Reproduce every line below exactly as written; do not include the images.

Input data:
- - -

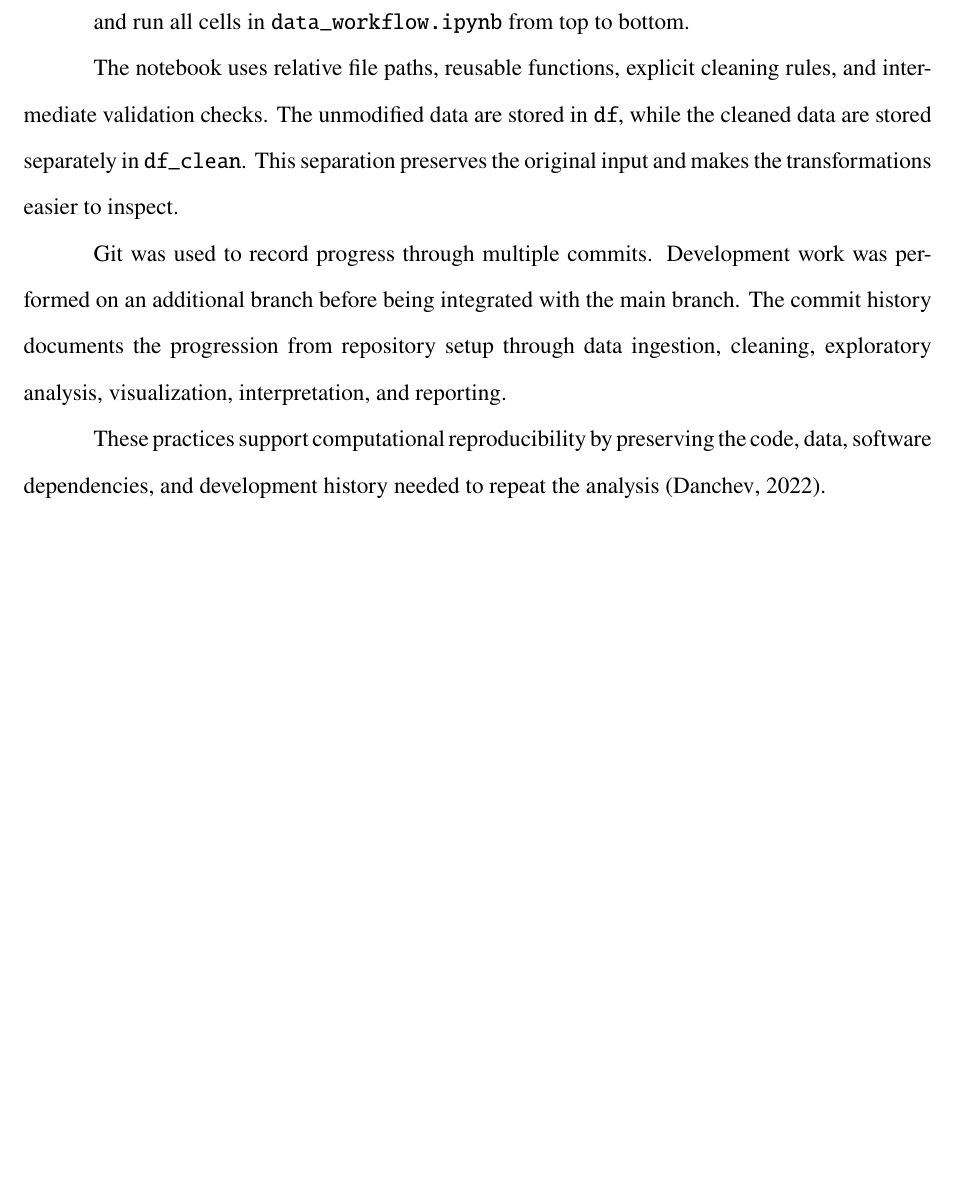
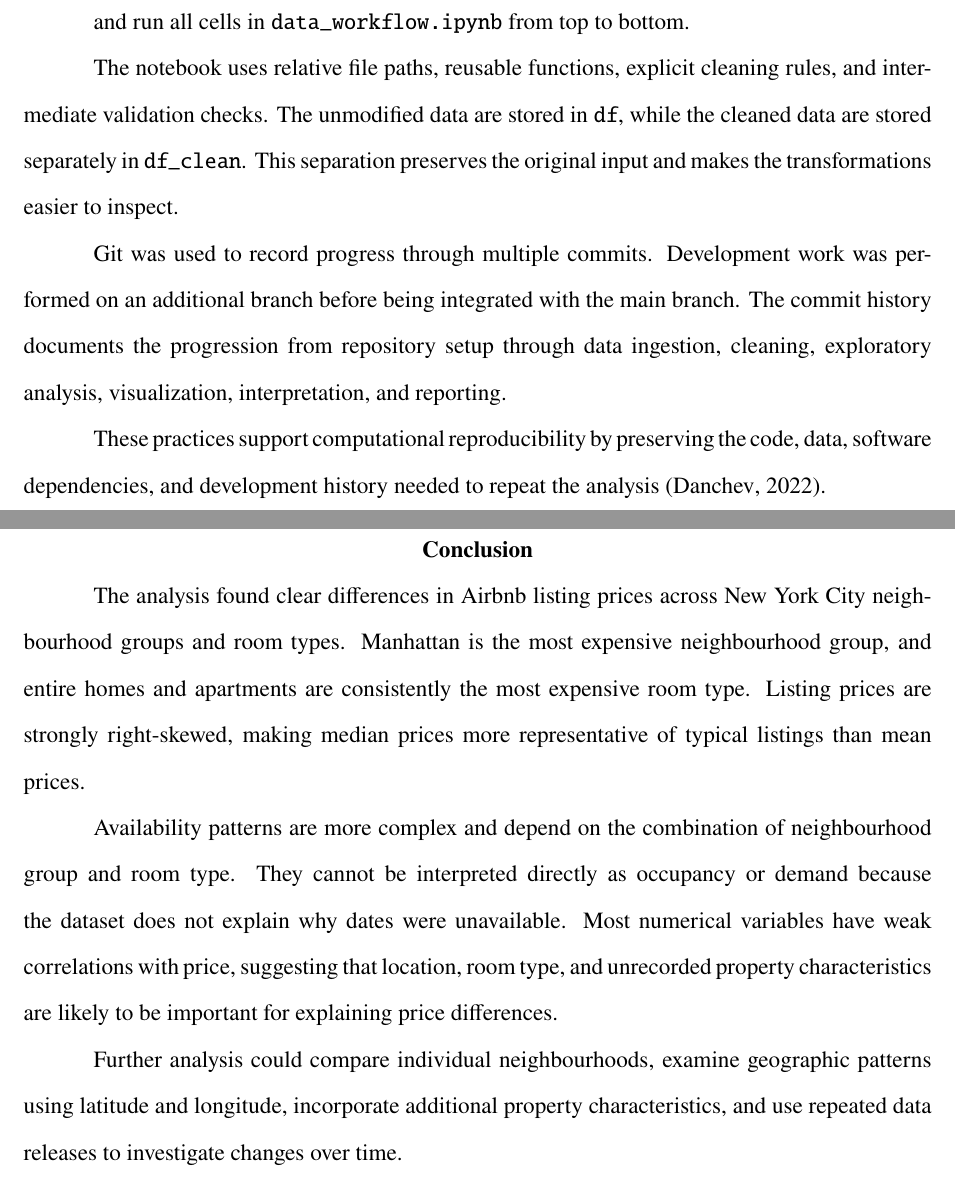
Before and after one commit to MariusJochheim/ai-programming-foundations-project, a LaTeX thesis (module_summary/main.tex, which reads module_summary/chapters/08-conclusion.tex): part of page 15 of 17 before the commit and two parts of pages 15 and 16 of 18 after it, the two joined at a grey line, cut so that both start at the same text, the shorter picture padded with empty space. Compiled offline with pdfLaTeX.

Commit message:
docs: Add conclusion chapter summarizing Airbnb price analysis

```diff
--- /dev/null
+++ b/module_summary/chapters/08-conclusion.tex
@@ -0,0 +1,19 @@
+\section{Conclusion}
+
+The analysis found clear differences in Airbnb listing prices across New York
+City neighbourhood groups and room types. Manhattan is the most expensive
+neighbourhood group, and entire homes and apartments are consistently the most
+expensive room type. Listing prices are strongly right-skewed, making median
+prices more representative of typical listings than mean prices.
+
+Availability patterns are more complex and depend on the combination of
+neighbourhood group and room type. They cannot be interpreted directly as
+occupancy or demand because the dataset does not explain why dates were
+unavailable. Most numerical variables have weak correlations with price,
+suggesting that location, room type, and unrecorded property characteristics
+are likely to be important for explaining price differences.
+
+Further analysis could compare individual neighbourhoods, examine geographic
+patterns using latitude and longitude, incorporate additional property
+characteristics, and use repeated data releases to investigate changes over
+time.
```
Also changed, not shown: module_summary/main.tex (+1 -0 lines), module_summary/main.pdf.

- - -

Result for this exercise:
Before and after one commit to MariusJochheim/ai-programming-foundations-project, a LaTeX thesis (module_summary/main.tex, which reads module_summary/chapters/08-conclusion.tex): part of page 15 of 17 before the commit and two parts of pages 15 and 16 of 18 after it, the two joined at a grey line, cut so that both start at the same text, the shorter picture padded with empty space. Compiled offline with pdfLaTeX.

Commit message:
docs: Add conclusion chapter summarizing Airbnb price analysis

```diff
--- /dev/null
+++ b/module_summary/chapters/08-conclusion.tex
@@ -0,0 +1,19 @@
+\section{Conclusion}
+
+The analysis found clear differences in Airbnb listing prices across New York
+City neighbourhood groups and room types. Manhattan is the most expensive
+neighbourhood group, and entire homes and apartments are consistently the most
+expensive room type. Listing prices are strongly right-skewed, making median
+prices more representative of typical listings than mean prices.
+
+Availability patterns are more complex and depend on the combination of
+neighbourhood group and room type. They cannot be interpreted directly as
+occupancy or demand because the dataset does not explain why dates were
+unavailable. Most numerical variables have weak correlations with price,
+suggesting that location, room type, and unrecorded property characteristics
+are likely to be important for explaining price differences.
+
+Further analysis could compare individual neighbourhoods, examine geographic
+patterns using latitude and longitude, incorporate additional property
+characteristics, and use repeated data releases to investigate changes over
+time.
```
Also changed, not shown: module_summary/main.tex (+1 -0 lines), module_summary/main.pdf.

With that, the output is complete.